▼
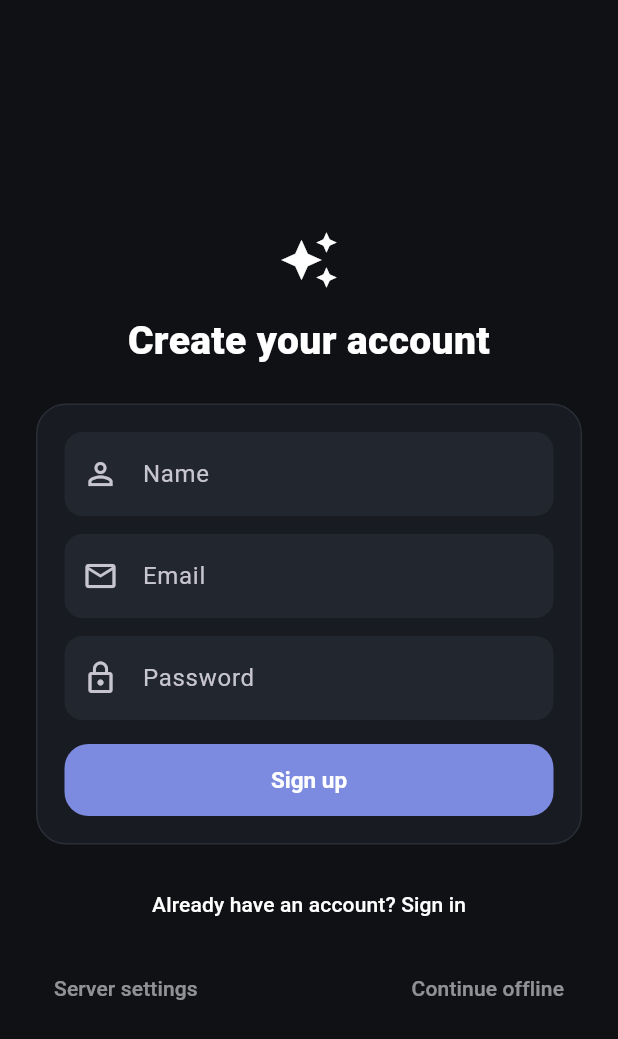
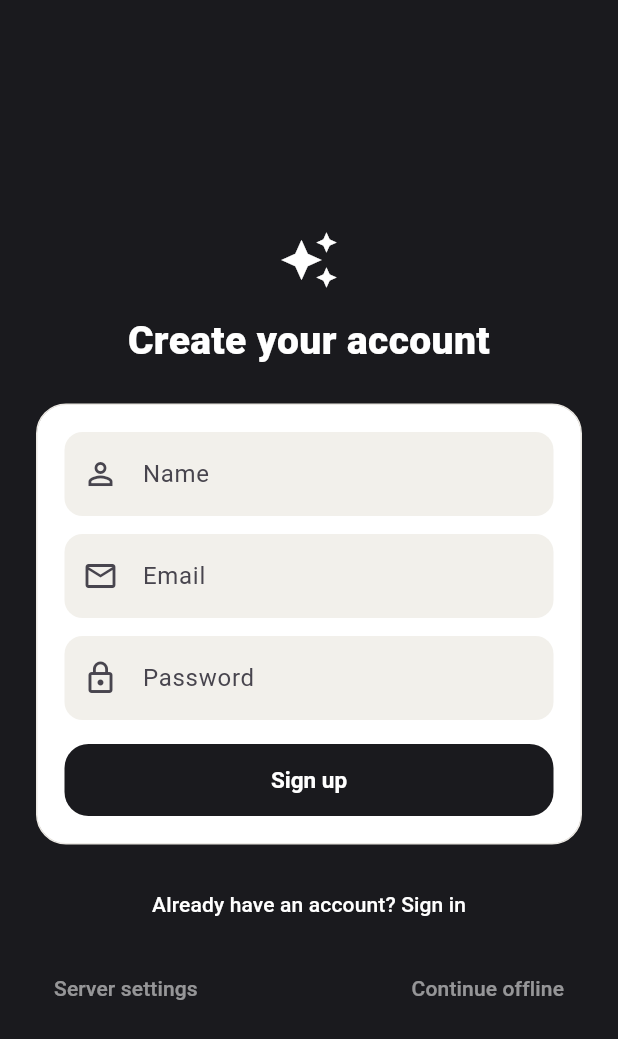
Before and after one commit to gearupae/PA-APP, a Flutter app: the screen it shows after launch, on a phone screen of 412 x 824 dp. Shown: the top 1039 px of the screen. Run offline on Flutter 3.47's test engine with Material 3 defaults, Android fonts, the phone set to English and light mode, and no system bars; our stand-ins replace permission_handler, shared_preferences, speech_to_text, wakelock_plus.

Commit message:
style(mobile): light reference palette in soft-lilac/violet
Back to the liked light aesthetic (black header, black "Action needed"
card, white shadowed cards, grey pill tags, pastel bottom bar, red mic)
but recoloured from blue to a soft lilac/violet family: lilac bottom
bar, violet icon chips and accents. Reverts the dark fills on the hero,
profile header and auth background.

Co-Authored-By: Claude Opus 4.8 <noreply@anthropic.com>

```diff
--- a/apps/mobile/lib/main.dart
+++ b/apps/mobile/lib/main.dart
@@ -26,7 +26,7 @@ class PaApp extends StatelessWidget {
     return MaterialApp(
       title: 'PA-APP',
       debugShowCheckedModeBanner: false,
-      theme: AppTheme.dark(),
+      theme: AppTheme.light(),
       home: RootGate(state: state, store: store),
     );
   }
--- a/apps/mobile/lib/screens/auth_screen.dart
+++ b/apps/mobile/lib/screens/auth_screen.dart
@@ -85,7 +85,7 @@ class _AuthScreenState extends State<AuthScreen> {
   @override
   Widget build(BuildContext context) {
     return Scaffold(
-      backgroundColor: AppColors.bg,
+      backgroundColor: AppColors.ink,
       body: SafeArea(
         child: Center(
           child: SingleChildScrollView(
--- a/apps/mobile/lib/screens/dashboard_screen.dart
+++ b/apps/mobile/lib/screens/dashboard_screen.dart
@@ -56,8 +56,15 @@ class DashboardScreen extends StatelessWidget {
   Widget _actionNeeded(int reminders, int todos) => Container(
         padding: const EdgeInsets.all(20),
         decoration: BoxDecoration(
-          color: AppColors.accentSoft,
+          color: AppColors.ink,
           borderRadius: BorderRadius.circular(AppTheme.radius),
+          boxShadow: [
+            BoxShadow(
+              color: AppColors.ink.withValues(alpha: 0.22),
+              blurRadius: 20,
+              offset: const Offset(0, 10),
+            ),
+          ],
         ),
         child: Row(
           children: [
@@ -67,14 +74,16 @@ class DashboardScreen extends StatelessWidget {
                 children: [
                   const Text('Action needed',
                       style: TextStyle(
-                          color: AppColors.ink,
+                          color: Colors.white,
                           fontSize: 19,
                           fontWeight: FontWeight.w800,
                           letterSpacing: -0.3)),
                   const SizedBox(height: 5),
                   Text(
                     '$reminders reminders · $todos to-dos',
-                    style: const TextStyle(color: AppColors.slate, fontSize: 14),
+                    style: TextStyle(
+                        color: Colors.white.withValues(alpha: 0.72),
+                        fontSize: 14),
                   ),
                 ],
               ),
@@ -82,8 +91,8 @@ class DashboardScreen extends StatelessWidget {
             Container(
               width: 40,
               height: 40,
-              decoration: const BoxDecoration(
-                color: AppColors.accent,
+              decoration: BoxDecoration(
+                color: Colors.white.withValues(alpha: 0.16),
                 shape: BoxShape.circle,
               ),
               child: const Icon(Icons.arrow_forward,
--- a/apps/mobile/lib/screens/profile_screen.dart
+++ b/apps/mobile/lib/screens/profile_screen.dart
@@ -23,9 +23,8 @@ class ProfileScreen extends StatelessWidget {
           Container(
             padding: const EdgeInsets.all(18),
             decoration: BoxDecoration(
-              color: AppColors.accentSoft,
+              color: AppColors.ink,
               borderRadius: BorderRadius.circular(AppTheme.radius),
-              border: Border.all(color: AppColors.line),
             ),
             child: Row(
               children: [
--- a/apps/mobile/lib/theme/app_theme.dart
+++ b/apps/mobile/lib/theme/app_theme.dart
@@ -1,44 +1,44 @@
 import 'package:flutter/material.dart';
 import 'package:flutter/services.dart';
 
-/// Calm, dark "soft-UI" palette: deep near-black canvas, softly raised dark
-/// cards, one subtle indigo accent, muted coral reserved for recording.
+/// Light, airy palette in the reference style — black header, white cards,
+/// grey pill tags, a soft pastel bottom bar and a red voice button — but in a
+/// fresh soft-lilac/violet colour family instead of blue.
 class AppColors {
-  static const seed = Color(0xFF7C8AE0); // soft indigo (bright for dark)
-  static const bg = Color(0xFF0F1115); // deep canvas
-  static const surface = Color(0xFF181B21); // cards
-  static const surfaceAlt = Color(0xFF22262E); // chips, tiles, inputs, panels
-  static const ink = Color(0xFFECEDF1); // primary text + icons (light)
-  static const inkSoft = Color(0xFFC7CAD2);
+  static const seed = Color(0xFF6E5FC6); // soft violet — drives M3 widgets
+  static const bg = Color(0xFFF5F4F2); // warm off-white canvas
+  static const surface = Colors.white;
+  static const surfaceAlt = Color(0xFFF2F0EB); // tiles, inputs, chips, ring
+  static const ink = Color(0xFF1A1A1E); // header, hero, text, buttons
+  static const inkSoft = Color(0xFF2E2C33);
 
-  static const accent = Color(0xFF7C8AE0); // soft indigo (single accent)
-  static const accentSoft = Color(0xFF242941); // indigo-tinted dark surface
-  static const red = Color(0xFFE07A68); // muted coral — record only
+  static const accent = Color(0xFF6E5FC6); // soft violet (single accent)
+  static const accentSoft = Color(0xFFECEAF8); // violet tint surface
+  static const red = Color(0xFFD2473D); // voice / record
 
-  static const navBg = Color(0xFF15181E);
-  static const navPill = Color(0xFF2B3150);
-  static const tag = Color(0xFF262A32);
-  static const line = Color(0xFF2A2E36);
+  static const navBg = Color(0xFFE9E6F4); // soft lilac bottom bar
+  static const navPill = Color(0xFFD7D0EE); // lilac selected pill
+  static const tag = Color(0xFFECEAE6); // warm grey pill tags
+  static const line = Color(0xFFECE9E4); // light hairline
 
-  static const slate = Color(0xFF9A9EA8); // muted light-grey text
-  static const income = Color(0xFF5CB894);
-  static const expense = Color(0xFFE07A68);
-  static const violet = Color(0xFF9B8EE6);
-  static const teal = Color(0xFF4FB3B3);
-  static const amber = Color(0xFFD9A54A);
+  static const slate = Color(0xFF6E6E76); // muted text
+  static const income = Color(0xFF2E9E73);
+  static const expense = Color(0xFFD2473D);
+  static const violet = Color(0xFF6E5FC6);
+  static const teal = Color(0xFF2E9393);
+  static const amber = Color(0xFFBF8A2E);
 
-  // Chart categories keep colour (needed to separate series), tuned for dark.
   static const categoryColors = <String, Color>{
-    'Food': Color(0xFFE59B63),
-    'Fuel': Color(0xFF7C8AE0),
-    'Bills': Color(0xFF9B8EE6),
-    'Shopping': Color(0xFFDE8FB4),
-    'Groceries': Color(0xFF5CB894),
-    'Transport': Color(0xFF4FB3B3),
-    'Entertainment': Color(0xFFD9A54A),
-    'Health': Color(0xFFE38578),
-    'Transfers': Color(0xFF9199A6),
-    'Other': Color(0xFF8A8F99),
+    'Food': Color(0xFFD9733F),
+    'Fuel': Color(0xFF5A7FC2),
+    'Bills': Color(0xFF6E5FC6),
+    'Shopping': Color(0xFFC24E86),
+    'Groceries': Color(0xFF2E9E73),
+    'Transport': Color(0xFF2E9393),
+    'Entertainment': Color(0xFFBF8A2E),
+    'Health': Color(0xFFCF5450),
+    'Transfers': Color(0xFF8A8A92),
+    'Other': Color(0xFFABABA2),
   };
 
   static Color forCategory(String c) =>
@@ -46,15 +46,11 @@ class AppColors {
 }
 
 class AppTheme {
-  static ThemeData dark() {
+  static ThemeData light() {
     final scheme = ColorScheme.fromSeed(
       seedColor: AppColors.seed,
-      brightness: Brightness.dark,
-    ).copyWith(
-      surface: AppColors.surface,
-      primary: AppColors.accent,
-      onSurface: AppColors.ink,
-    );
+      brightness: Brightness.light,
+    ).copyWith(surface: AppColors.surface, primary: AppColors.accent);
 
     final base = ThemeData(
       useMaterial3: true,
@@ -76,29 +72,30 @@ class AppTheme {
 
     return base.copyWith(
       textTheme: text,
+      // Black header, like the reference.
       appBarTheme: const AppBarTheme(
-        backgroundColor: AppColors.bg,
-        surfaceTintColor: Colors.transparent,
-        foregroundColor: AppColors.ink,
+        backgroundColor: AppColors.ink,
+        surfaceTintColor: AppColors.ink,
+        foregroundColor: Colors.white,
         elevation: 0,
         scrolledUnderElevation: 0,
         centerTitle: false,
         systemOverlayStyle: SystemUiOverlayStyle.light,
         titleTextStyle: TextStyle(
-          color: AppColors.ink,
-          fontSize: 28,
+          color: Colors.white,
+          fontSize: 27,
           fontWeight: FontWeight.w800,
-          letterSpacing: -0.6,
+          letterSpacing: -0.5,
         ),
-        iconTheme: IconThemeData(color: AppColors.ink),
+        iconTheme: IconThemeData(color: Colors.white),
       ),
       cardTheme: CardThemeData(
         color: AppColors.surface,
-        elevation: 0,
+        elevation: 6,
+        shadowColor: Colors.black.withValues(alpha: 0.08),
         surfaceTintColor: Colors.transparent,
         shape: RoundedRectangleBorder(
-          borderRadius: BorderRadius.circular(28),
-          side: const BorderSide(color: AppColors.line),
+          borderRadius: BorderRadius.circular(26),
         ),
         margin: EdgeInsets.zero,
       ),
@@ -115,22 +112,22 @@ class AppTheme {
                 ? FontWeight.w700
                 : FontWeight.w500,
             color: states.contains(WidgetState.selected)
-                ? AppColors.accent
-                : AppColors.slate,
+                ? AppColors.ink
+                : const Color(0xFF6B6978),
           ),
         ),
         iconTheme: WidgetStateProperty.resolveWith(
           (states) => IconThemeData(
             size: 26,
             color: states.contains(WidgetState.selected)
-                ? AppColors.accent
-                : AppColors.slate,
+                ? AppColors.ink
+                : const Color(0xFF6B6978),
           ),
         ),
       ),
       filledButtonTheme: FilledButtonThemeData(
         style: FilledButton.styleFrom(
-          backgroundColor: AppColors.accent,
+          backgroundColor: AppColors.ink,
           foregroundColor: Colors.white,
           shape:
               RoundedRectangleBorder(borderRadius: BorderRadius.circular(16)),
@@ -141,16 +138,20 @@ class AppTheme {
       chipTheme: base.chipTheme.copyWith(
         backgroundColor: AppColors.surfaceAlt,
         selectedColor: AppColors.accent,
-        labelStyle: const TextStyle(color: AppColors.ink),
         side: BorderSide.none,
         shape: RoundedRectangleBorder(borderRadius: BorderRadius.circular(12)),
       ),
-      switchTheme: base.switchTheme,
     );
   }
 
-  static const radius = 28.0;
+  static const radius = 26.0;
   static const pagePad = EdgeInsets.fromLTRB(16, 8, 16, 24);
 
-  static List<BoxShadow> get cardShadow => const [];
+  static List<BoxShadow> get cardShadow => [
+        BoxShadow(
+          color: Colors.black.withValues(alpha: 0.07),
+          blurRadius: 20,
+          offset: const Offset(0, 8),
+        ),
+      ];
 }
```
▲
What to do
Note each line above that holds "violet", then copy all of them.

Solution
style(mobile): light reference palette in soft-lilac/violet
but recoloured from blue to a soft lilac/violet family: lilac bottom
bar, violet icon chips and accents. Reverts the dark fills on the hero,
+/// fresh soft-lilac/violet colour family instead of blue.
+  static const seed = Color(0xFF6E5FC6); // soft violet — drives M3 widgets
+  static const accent = Color(0xFF6E5FC6); // soft violet (single accent)
+  static const accentSoft = Color(0xFFECEAF8); // violet tint surface
-  static const violet = Color(0xFF9B8EE6);
+  static const violet = Color(0xFF6E5FC6);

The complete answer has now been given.